Electrical Engineering
      and Computer Sciences

Electrical Engineering and Computer Sciences

COLLEGE OF ENGINEERING

UC Berkeley

Delay Comparison of Different Switch Architectures

Stephan Adams, Longbo Huang, Abhay Parekh and Jean Walrand

EECS Department
University of California, Berkeley
Technical Report No. UCB/EECS-2013-204
December 13, 2013

http://www.eecs.berkeley.edu/Pubs/TechRpts/2013/EECS-2013-204.pdf

We compare the delays experienced by packet flows when transmitted using different scheduling algorithms across a crossbar switch. The two scheduling algorithms we consider are iterative SLIP [McKeown 1999] and QCSMA [Jiang & Walrand 2010]. We first compare them under the assumptions that all packets have the same length, and then under the assumption that the half the packets have the maximum allowable length and half have the minimum allowable length. Our findings suggest that the variation in packet length has a non-negligible effect on throughput vs delay results. For long-lived TCP connections with varying packet lengths, QCSMA derived schedulers seem to do only marginally better than SLIP. In highly loaded core switches with many short-lived TCP connections, we expect to see a large improvement in delay performance of QCSMA over SLIP.

Advisor: Jean Walrand


BibTeX citation:

@mastersthesis{Adams:EECS-2013-204,
    Author = {Adams, Stephan and Huang, Longbo and Parekh, Abhay and Walrand, Jean},
    Title = {Delay Comparison of Different Switch Architectures},
    School = {EECS Department, University of California, Berkeley},
    Year = {2013},
    Month = {Dec},
    URL = {http://www.eecs.berkeley.edu/Pubs/TechRpts/2013/EECS-2013-204.html},
    Number = {UCB/EECS-2013-204},
    Abstract = { We compare the delays experienced by packet flows when transmitted using different scheduling algorithms across a crossbar switch.  The two scheduling algorithms we consider are iterative SLIP [McKeown 1999] and QCSMA [Jiang & Walrand 2010].  We first compare them under the assumptions that all packets have the same length, and then under the assumption that the half the packets have the maximum allowable length and half have the minimum allowable length.  Our findings suggest that the variation in packet length has a non-negligible effect on throughput vs delay results.  For long-lived TCP connections with varying packet lengths, QCSMA derived schedulers seem to do only marginally better than SLIP.  In highly loaded core switches with many short-lived TCP connections, we expect to see a large improvement in delay performance of QCSMA over SLIP.}
}

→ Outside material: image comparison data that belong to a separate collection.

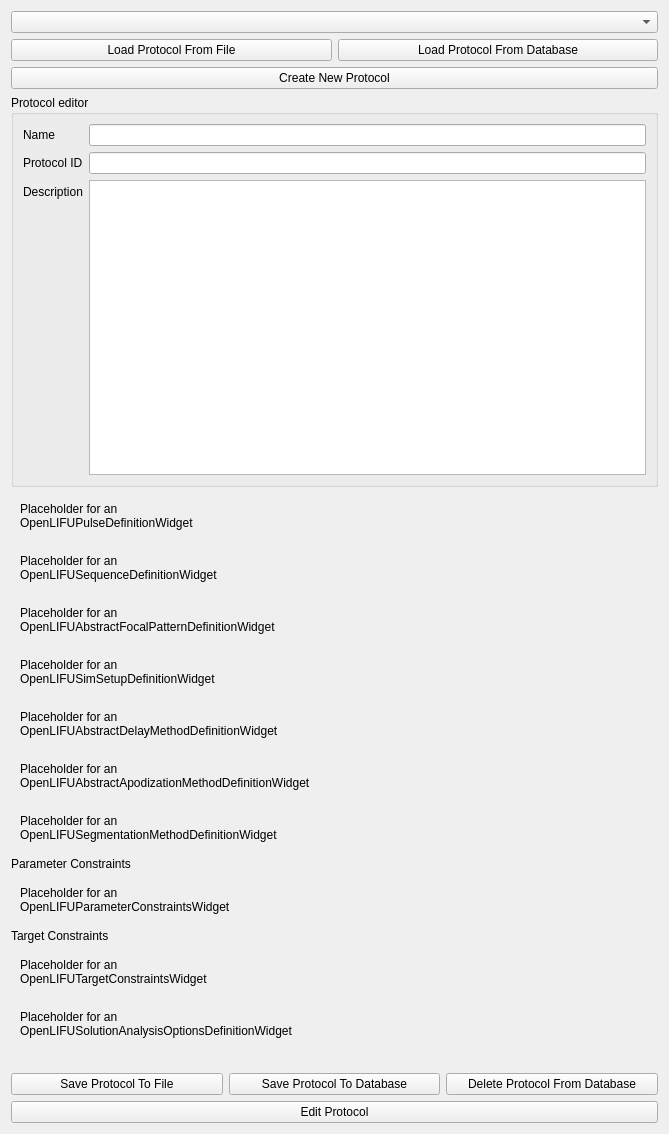
Above: OpenLIFUProtocolConfig/Resources/UI/OpenLIFUProtocolConfig.ui from OpenwaterHealth/SlicerOpenLIFU before the change. Below: the same form after it.
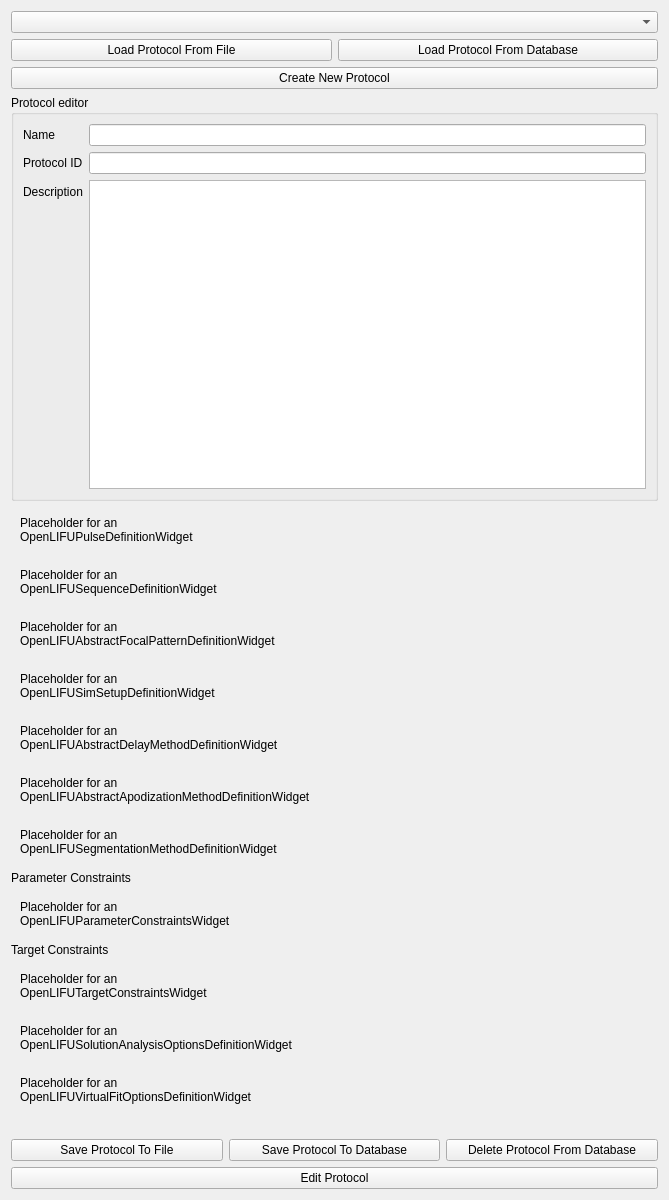
That is the form after the change. Custom widgets are drawn as their Qt base class.

Patch:
```diff
--- a/OpenLIFUProtocolConfig/Resources/UI/OpenLIFUProtocolConfig.ui
+++ b/OpenLIFUProtocolConfig/Resources/UI/OpenLIFUProtocolConfig.ui
@@ -7,7 +7,7 @@
     <x>0</x>
     <y>0</y>
     <width>669</width>
-    <height>1134</height>
+    <height>1200</height>
    </rect>
   </property>
   <layout class="QVBoxLayout" name="protocolConfigLayout">
@@ -279,6 +279,20 @@
         </layout>
        </widget>
       </item>
+      <item>
+       <widget class="QWidget" name="virtualFitOptionsDefinitionWidgetPlaceholder" native="true">
+        <layout class="QVBoxLayout" name="verticalLayout_17">
+         <item>
+          <widget class="QLabel" name="virtualFitOptionsDefinitionWidgetPlaceholderLabel">
+           <property name="text">
+            <string>Placeholder for an
+OpenLIFUVirtualFitOptionsDefinitionWidget</string>
+           </property>
+          </widget>
+         </item>
+        </layout>
+       </widget>
+      </item>
       <item>
        <widget class="QLabel" name="saveStateLabel">
         <property name="alignment">
```
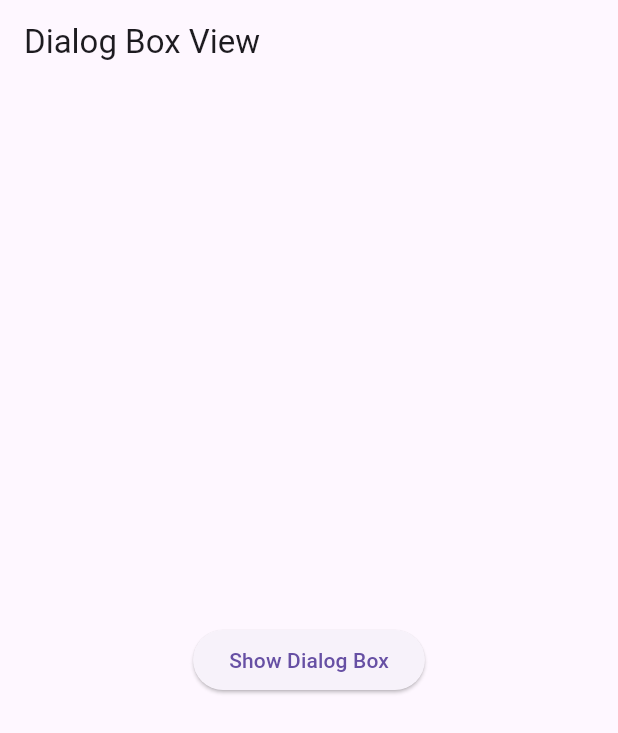
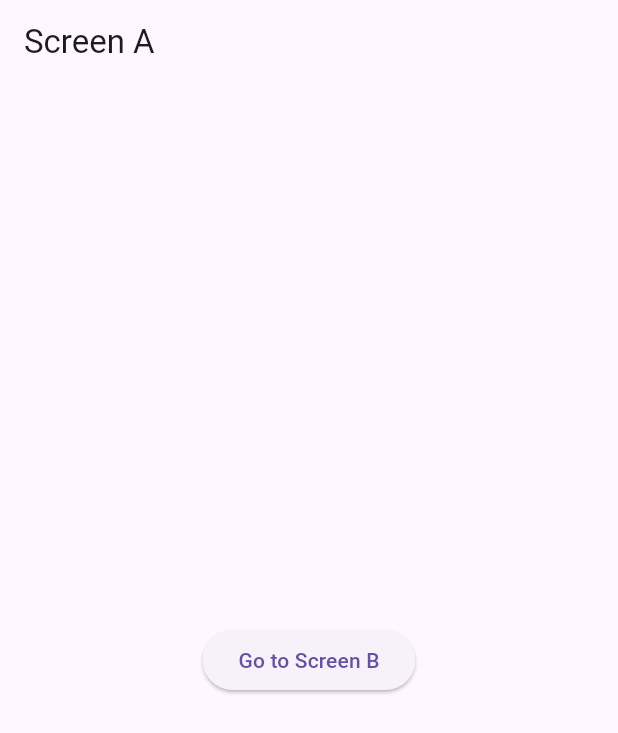
Before and after one commit to MuhammadAliKust/UsamaProject, a Flutter app: the screen it shows after launch, on a phone screen of 412 x 824 dp. Shown: the top 733 px of the screen. Run offline on Flutter 3.47's test engine with Material 3 defaults, Android fonts, the phone set to English and light mode, and no system bars; our stand-ins replace smooth_page_indicator.

```diff
--- a/lib/main.dart
+++ b/lib/main.dart
@@ -1,11 +1,13 @@
 import 'package:flutter/material.dart';
 import 'package:usama_project/bottom_bar.dart';
+import 'package:usama_project/bottom_sheet.dart';
 import 'package:usama_project/dialog_box.dart';
 import 'package:usama_project/dynamic_list_view.dart';
 import 'package:usama_project/gride_view_builder.dart';
 import 'package:usama_project/list_view_builder.dart';
 import 'package:usama_project/multiple_selection.dart';
 import 'package:usama_project/page_view_demo.dart';
+import 'package:usama_project/screen_a.dart';
 import 'package:usama_project/tabbar_view.dart';
 
 import 'login_view.dart';
@@ -19,8 +21,8 @@ class MyApp extends StatelessWidget {
 
   @override
   Widget build(BuildContext context) {
-    return const MaterialApp(
-      home: DialogBoxView(),
+    return  MaterialApp(
+      home: ScreenAView(),
     );
   }
 }
--- /dev/null
+++ b/lib/screen_a.dart
@@ -0,0 +1,28 @@
+import 'package:flutter/material.dart';
+import 'package:usama_project/screen_b.dart';
+
+class ScreenAView extends StatelessWidget {
+  ScreenAView({super.key});
+
+  String userName = "Ali";
+
+  @override
+  Widget build(BuildContext context) {
+    return Scaffold(
+      appBar: AppBar(
+        title: Text("Screen A"),
+      ),
+      body: Center(
+        child: ElevatedButton(
+          onPressed: () {
+            Navigator.push(
+                context,
+                MaterialPageRoute(
+                    builder: (context) => ScreenBView(name: userName)));
+          },
+          child: Text("Go to Screen B"),
+        ),
+      ),
+    );
+  }
+}
```
Also changed, not shown: lib/bottom_sheet.dart (added, +32 -0 lines), lib/screen_b.dart (added, +18 -0 lines).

EndNote citation:

%0 Thesis
%A Adams, Stephan
%A Huang, Longbo
%A Parekh, Abhay
%A Walrand, Jean
%T Delay Comparison of Different Switch Architectures
%I EECS Department, University of California, Berkeley
%D 2013
%8 December 13
%@ UCB/EECS-2013-204
%U http://www.eecs.berkeley.edu/Pubs/TechRpts/2013/EECS-2013-204.html
%F Adams:EECS-2013-204